The data Start Marker
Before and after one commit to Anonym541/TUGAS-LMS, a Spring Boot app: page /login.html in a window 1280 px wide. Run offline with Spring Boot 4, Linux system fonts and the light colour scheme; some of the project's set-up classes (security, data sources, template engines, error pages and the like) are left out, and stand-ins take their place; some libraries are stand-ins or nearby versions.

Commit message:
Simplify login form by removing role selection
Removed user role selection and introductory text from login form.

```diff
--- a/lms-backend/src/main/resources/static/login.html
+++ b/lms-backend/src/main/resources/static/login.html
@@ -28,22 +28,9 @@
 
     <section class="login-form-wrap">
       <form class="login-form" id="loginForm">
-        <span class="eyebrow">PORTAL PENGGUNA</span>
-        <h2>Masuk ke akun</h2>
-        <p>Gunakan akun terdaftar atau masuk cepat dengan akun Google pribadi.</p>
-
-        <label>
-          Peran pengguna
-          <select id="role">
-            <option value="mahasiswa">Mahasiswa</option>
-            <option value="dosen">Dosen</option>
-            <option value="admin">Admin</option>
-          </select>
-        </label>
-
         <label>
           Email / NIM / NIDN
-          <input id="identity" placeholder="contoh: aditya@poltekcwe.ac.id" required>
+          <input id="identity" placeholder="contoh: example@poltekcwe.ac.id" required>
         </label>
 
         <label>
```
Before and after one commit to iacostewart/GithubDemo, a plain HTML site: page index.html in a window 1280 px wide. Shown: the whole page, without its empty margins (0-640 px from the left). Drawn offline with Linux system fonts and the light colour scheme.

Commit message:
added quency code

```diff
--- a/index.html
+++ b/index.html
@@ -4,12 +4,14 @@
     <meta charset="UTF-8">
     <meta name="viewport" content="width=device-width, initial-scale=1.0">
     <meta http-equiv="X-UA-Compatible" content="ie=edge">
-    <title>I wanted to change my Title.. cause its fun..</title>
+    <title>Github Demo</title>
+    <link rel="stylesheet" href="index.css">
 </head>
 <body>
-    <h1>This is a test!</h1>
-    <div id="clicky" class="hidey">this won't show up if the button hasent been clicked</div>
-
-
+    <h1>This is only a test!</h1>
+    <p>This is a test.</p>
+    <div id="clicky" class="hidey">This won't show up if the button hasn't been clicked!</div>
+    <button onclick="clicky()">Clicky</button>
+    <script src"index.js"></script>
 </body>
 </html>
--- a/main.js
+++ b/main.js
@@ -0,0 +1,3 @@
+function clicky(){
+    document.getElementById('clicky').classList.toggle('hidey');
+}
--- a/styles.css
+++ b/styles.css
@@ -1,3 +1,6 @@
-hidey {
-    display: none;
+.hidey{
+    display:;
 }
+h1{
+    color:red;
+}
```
The data End Marker
- Work required
Within the data above, find the lines that contain the word "test" and copy each of them.

- Solution for this task
-    <h1>This is a test!</h1>
+    <h1>This is only a test!</h1>
+    <p>This is a test.</p>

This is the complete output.